One of the most enduring consequences of foreclosure tends to be the existence of a second mortgage/HELOC. Even though they may not be collecting, these accounts can remain open on a borrower’s credit reports for years depending on their state’s statute of limitations. Until that statute of limitations expires, lenders can choose one of three options: write off any remaining debt as a loss, sell it to a third party debt collector, or pursue a deficiency judgment. Historically, deficiency judgments are very rare. However, there is no way to predict how a lender will proceed in any particular situation. The deficiency judgments pursued have been against borrowers in a wide variety of financial situations.

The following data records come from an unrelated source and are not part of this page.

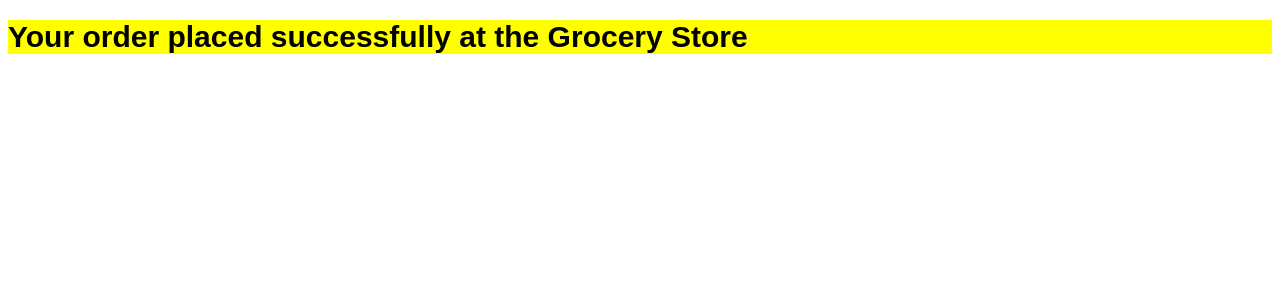
Repository: pournimapatil27/GroceryStoreMicroservice
Page: StoreLogin/src/main/resources/static/invalid.html
An editor plug-in stored every save of this project. The page is shown before and after the next save, followed by the edit.
The browser window is 1280 px wide. The pictures show the whole page.

Above is the page before, as saved 2021-11-29 16:29:30.

After the next save:
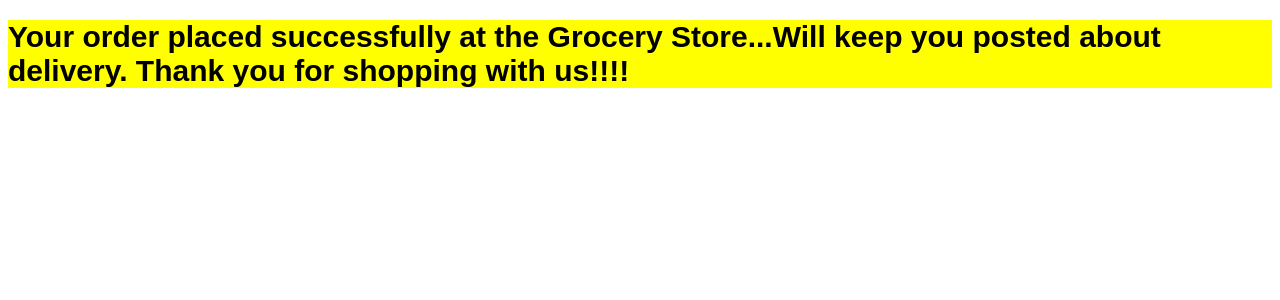
Saved 37 s later.
--- a/StoreLogin/src/main/resources/static/invalid.html
+++ b/StoreLogin/src/main/resources/static/invalid.html
@@ -7,6 +7,6 @@
       <title>Welcome to Grocery Store</title>
    </h:head>
    <h:body>
-      <h1 style="background-color:yellow;font-family:'Arial';font-size:30px">Your order placed successfully at the Grocery Store</h1>
+      <h1 style="background-color:yellow;font-family:'Arial';font-size:30px">Your order placed successfully at the Grocery Store...Will keep you posted about delivery. Thank you for shopping with us!!!!</h1>
    </h:body>
 </html>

To avoid the possibility of a deficiency judgment, some borrowers wish to negotiate a settlement of the account. This can be done by the borrower personally or through a third party debt settlement entity. We have seen nothing to suggest that attorneys or third parties have the ability to obtain settlements any lower than the borrowers themselves. In any case, it is important for borrowers to be aware of their rights during the settlement process. You should be aware that although debt collectors make many claims and threats, they cannot garnish or levy any of your assets without first:
• Filing a lawsuit against you

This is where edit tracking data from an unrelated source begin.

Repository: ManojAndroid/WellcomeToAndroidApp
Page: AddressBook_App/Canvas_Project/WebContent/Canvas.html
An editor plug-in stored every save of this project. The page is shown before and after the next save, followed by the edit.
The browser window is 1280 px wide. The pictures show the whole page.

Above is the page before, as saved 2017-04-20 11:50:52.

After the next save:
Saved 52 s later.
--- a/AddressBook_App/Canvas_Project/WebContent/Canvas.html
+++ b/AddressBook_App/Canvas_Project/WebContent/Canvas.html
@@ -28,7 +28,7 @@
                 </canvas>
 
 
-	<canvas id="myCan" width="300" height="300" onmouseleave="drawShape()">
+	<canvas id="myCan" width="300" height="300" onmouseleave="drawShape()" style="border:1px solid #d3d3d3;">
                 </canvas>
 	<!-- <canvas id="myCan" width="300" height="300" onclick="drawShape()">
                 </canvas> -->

• Providing you with notice of the court action
• Giving you due process to appear before a court of competent jurisdiction

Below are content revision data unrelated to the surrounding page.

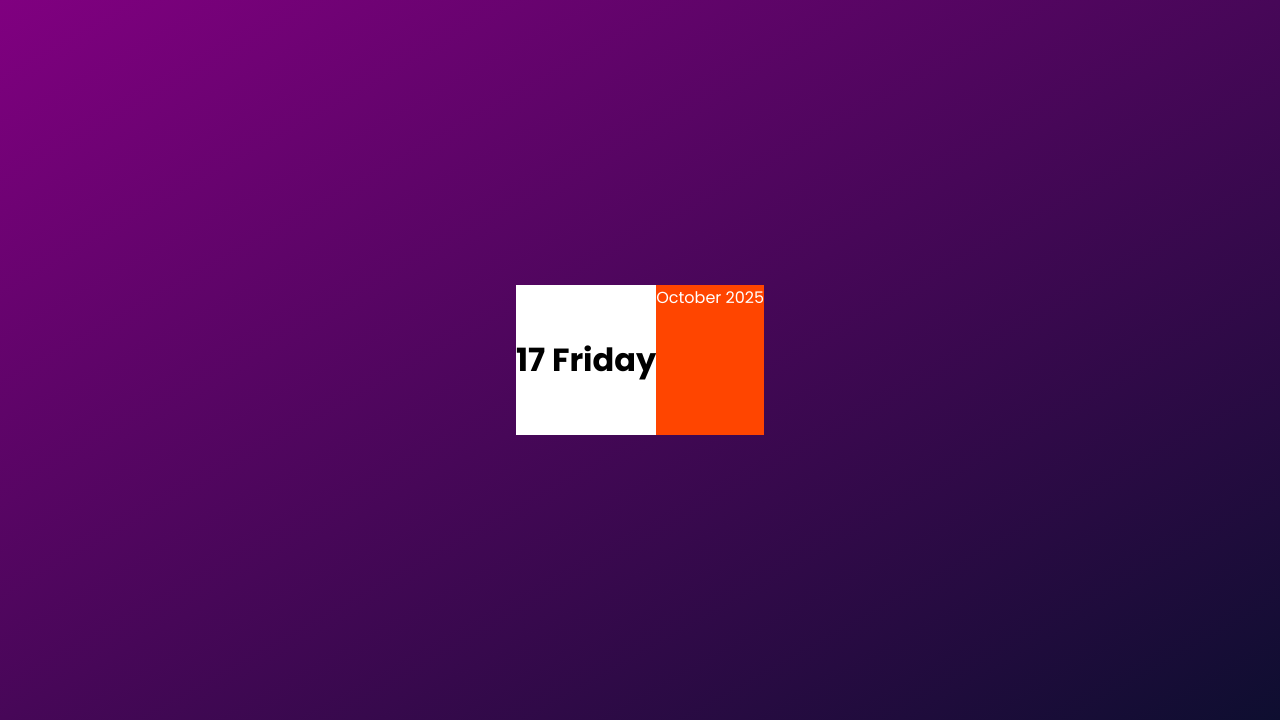
Repository: Ankitkr2021/Calendar
Page: index.html
These files come from the project's save history. The page is drawn as it stood at one moment and after the next save; the edit follows.
The browser window is 1280 px wide. The pictures show the whole page.

Above is the page before, as saved 2025-10-17 19:22:30.

### index.html
<!DOCTYPE html>
<html lang="en">
<head>
    <meta charset="UTF-8">
    <meta name="viewport" content="width=device-width, initial-scale=1.0">
    <title>Document</title>
    <link rel="stylesheet" href="./style.css">
</head>
<body>
    <div class="box">
        <div class="date"><h1>17 Friday</h1></div>
        <div class="month">October 2025</div>
    </div>
</body>
</html>

### style.css
@import url('https://fonts.googleapis.com/css2?family=Poppins:wght@100;200;300;400;500;600;700;800;900&display=swap');

*{
    margin: 0;
    padding: 0;
    box-sizing: border-box;
    font-family: "Poppins",sans-serif;
}

.box {
    display: flex;
    align-items: center;
    justify-content: center;
    height: 100vh;
    background: linear-gradient(to bottom right, purple, rgb(14, 14, 48));
    color: #fff;
}

.date {
    background: #fff;
    color: #000;
    height: 150px;
    display: flex;
    align-items: center;
    justify-content: center;

}

.month{
    background: orangered;
    height: 150px
}

After the next save:
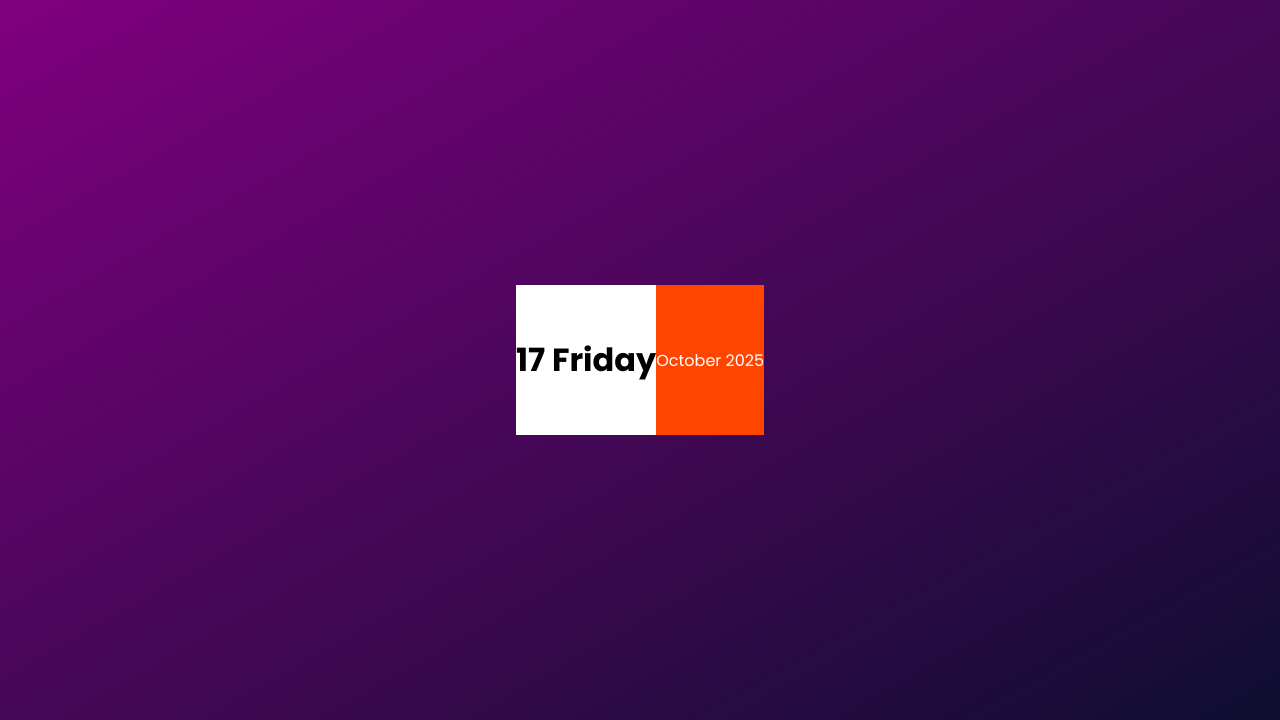
Saved 11 s later.
--- a/style.css
+++ b/style.css
@@ -28,5 +28,8 @@
 
 .month{
     background: orangered;
-    height: 150px
+    height: 150px;
+    display: flex;
+    align-items: center;
+    justify-content: center;
 }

• Trial on the merits of the case and
• Final judgment or decision of the court.
The IRS and the State are the only entities that can legally seize your assets or levy your bank account without due process (i.e. filing a lawsuit).
Prior to the initiation of settlement negotiations, it is important to determine the true amount of the debt and verify its validity. If requested, collectors must provide you with actual proof of your debt. Within 5 days after first communicating with you, the collector must mail you a disclosure containing a statement that you are entitled to dispute the debt. Oftentimes, the first communication with you will be this letter. Regardless, within 30 days of receiving this disclosure, you are entitled to dispute the debt which requires the collector to forward to you verification of the debt.
Before you pay anything, talk to anyone or give out personal information, look at your credit report and make sure the account in question is listed.
Once an agreement is reached, demand the terms in writing. Get a letter faxed or mailed with the settlement agreement. If they say they can’t hold the settlement – they are lying. Never postdate a check as some agencies will run it early. Never write a check if the funds are not in the bank as they may process the check anyway. And ALWAYS be sure to get a “paid in full” letter when the transaction is completed.Tweet